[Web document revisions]

*** Begin section ***

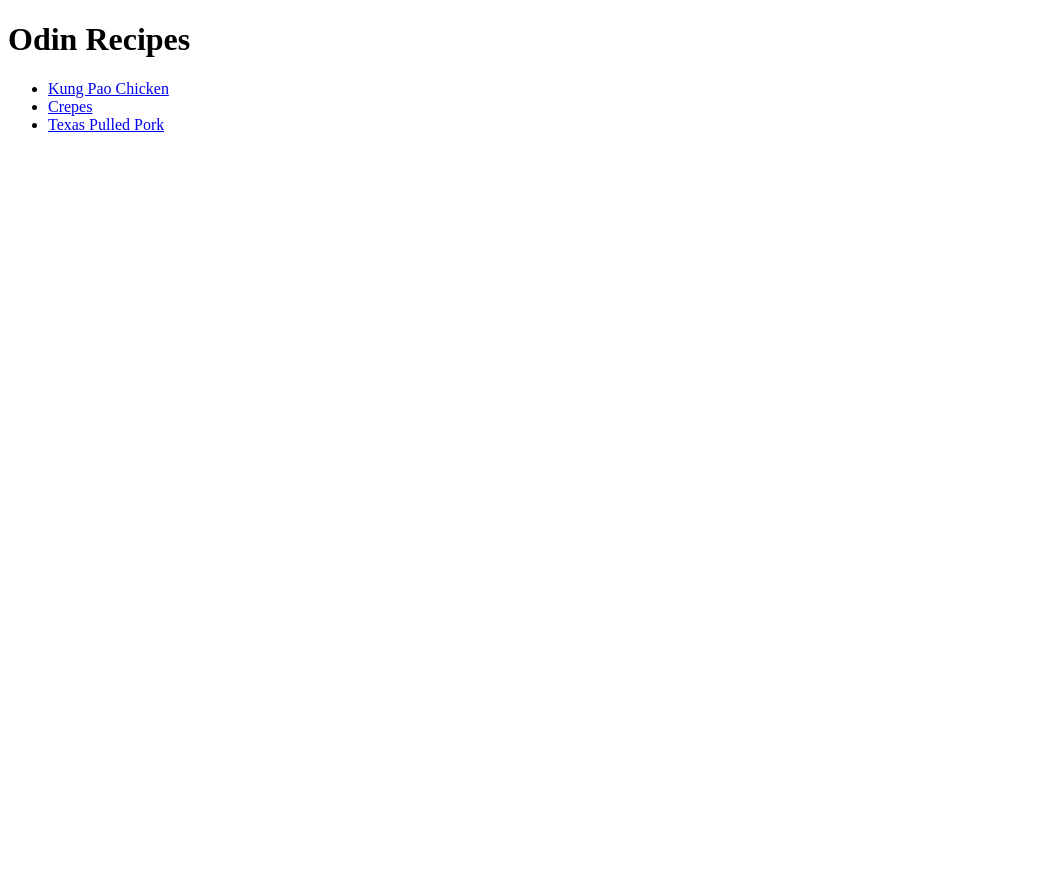
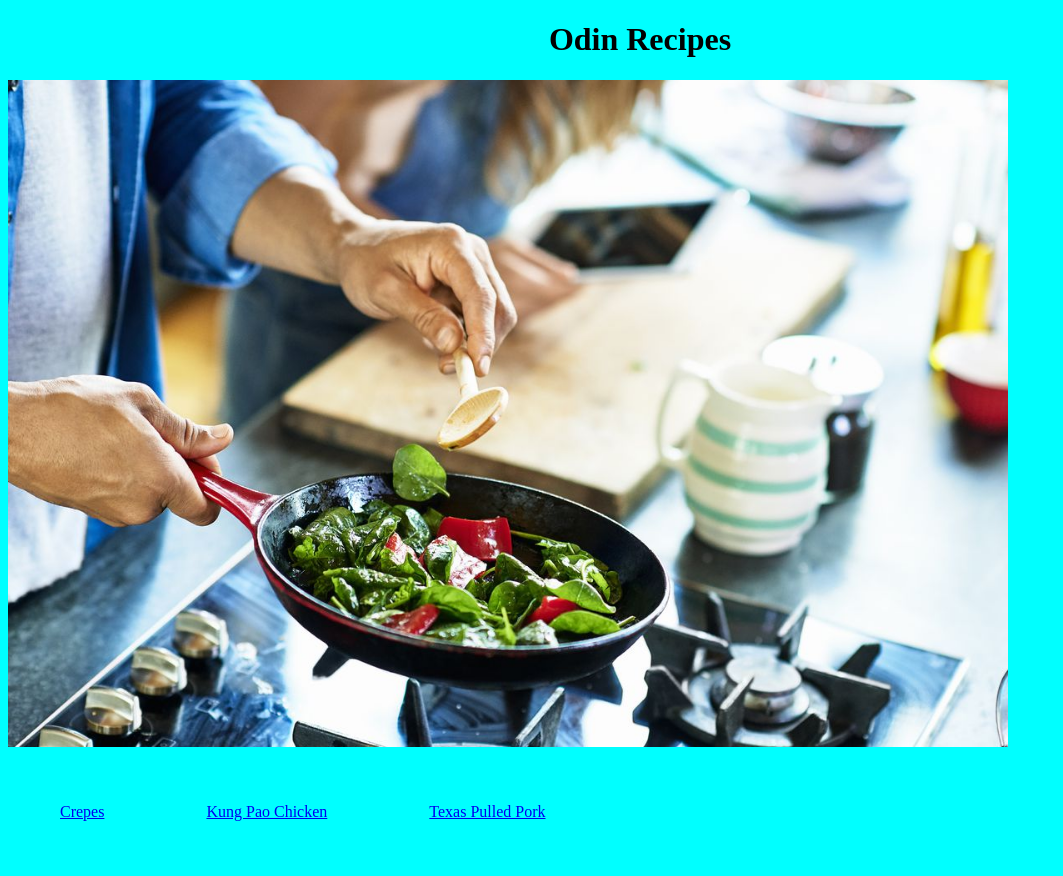
Before and after one commit to simpyb761/odin-recipes, a plain HTML site: page index.html in a window 1280 px wide. Shown: the whole page, without its empty margins (0-1063 px from the left). Before the commit the page ends 800 px from the top, so only its background shows below. Drawn offline with Linux system fonts and the light colour scheme.

Commit message:
Add css styling to index

```diff
--- a/index.html
+++ b/index.html
@@ -3,14 +3,23 @@
     <head>
         <meta charset="utf-8">
         <title>Odin Recipes</title>
-        <link rel="stylessheet" href="styles/index.css">
+        <link rel="stylesheet" href="styles/index-style.css">
     </head>
     <body>
         <h1>Odin Recipes</h1>
-        <ul>
-            <li><a href="recipes/kung-pao.html">Kung Pao Chicken</a></li>
-            <li><a href="recipes/crepes.html">Crepes</a></li>
-            <li><a href="recipes/pulled-pork.html">Texas Pulled Pork</a></li>
-        </ul>
+        <img src="img/cooking.jpg" alt="A man cooking">
+        <table>
+            <tr>
+                <td class="breakfast">
+                    <a href="recipes/crepes.html">Crepes</a>
+                </td>
+                <td class="chicken">
+                    <a href="recipes/kung-pao.html">Kung Pao Chicken</a>
+                </td>
+                <td class="pork">
+                    <a href="recipes/pulled-pork.html">Texas Pulled Pork</a>
+                </td>
+            </tr>
+        </table>
     </body>
 </html>
--- /dev/null
+++ b/styles/index-style.css
@@ -0,0 +1,27 @@
+table .breakfast{
+    width: fit-content;
+    color: antiquewhite;
+    padding: 50px;
+}
+.chicken{
+    width: fit-content;
+    padding: 50px;
+    margin: auto;
+}
+.pork{
+    width: fit-content;
+    padding: 50px;
+}
+body{
+    background-color: aqua;
+}
+h1{
+    margin-left: auto;
+    margin-right: auto;
+    width: fit-content;
+}
+img{
+    width: 1000px;
+    height: auto;
+    text-align: center;
+}
```
Also changed, not shown: recipes/kung-pao.html (+1 -1 lines), img/cooking.jpg (added), styles/kung-style.css (renamed from styles/kung-styles.css).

*** End section ***

When you copy the data, keep every line exact and leave out each picture.

Before and after one commit to simpyb761/odin-recipes, a plain HTML site: page index.html in a window 1280 px wide. Shown: the whole page, without its empty margins (0-1063 px from the left). Before the commit the page ends 800 px from the top, so only its background shows below. Drawn offline with Linux system fonts and the light colour scheme.

Commit message:
Add css styling to index

```diff
--- a/index.html
+++ b/index.html
@@ -3,14 +3,23 @@
     <head>
         <meta charset="utf-8">
         <title>Odin Recipes</title>
-        <link rel="stylessheet" href="styles/index.css">
+        <link rel="stylesheet" href="styles/index-style.css">
     </head>
     <body>
         <h1>Odin Recipes</h1>
-        <ul>
-            <li><a href="recipes/kung-pao.html">Kung Pao Chicken</a></li>
-            <li><a href="recipes/crepes.html">Crepes</a></li>
-            <li><a href="recipes/pulled-pork.html">Texas Pulled Pork</a></li>
-        </ul>
+        <img src="img/cooking.jpg" alt="A man cooking">
+        <table>
+            <tr>
+                <td class="breakfast">
+                    <a href="recipes/crepes.html">Crepes</a>
+                </td>
+                <td class="chicken">
+                    <a href="recipes/kung-pao.html">Kung Pao Chicken</a>
+                </td>
+                <td class="pork">
+                    <a href="recipes/pulled-pork.html">Texas Pulled Pork</a>
+                </td>
+            </tr>
+        </table>
     </body>
 </html>
--- /dev/null
+++ b/styles/index-style.css
@@ -0,0 +1,27 @@
+table .breakfast{
+    width: fit-content;
+    color: antiquewhite;
+    padding: 50px;
+}
+.chicken{
+    width: fit-content;
+    padding: 50px;
+    margin: auto;
+}
+.pork{
+    width: fit-content;
+    padding: 50px;
+}
+body{
+    background-color: aqua;
+}
+h1{
+    margin-left: auto;
+    margin-right: auto;
+    width: fit-content;
+}
+img{
+    width: 1000px;
+    height: auto;
+    text-align: center;
+}
```
Also changed, not shown: recipes/kung-pao.html (+1 -1 lines), img/cooking.jpg (added), styles/kung-style.css (renamed from styles/kung-styles.css).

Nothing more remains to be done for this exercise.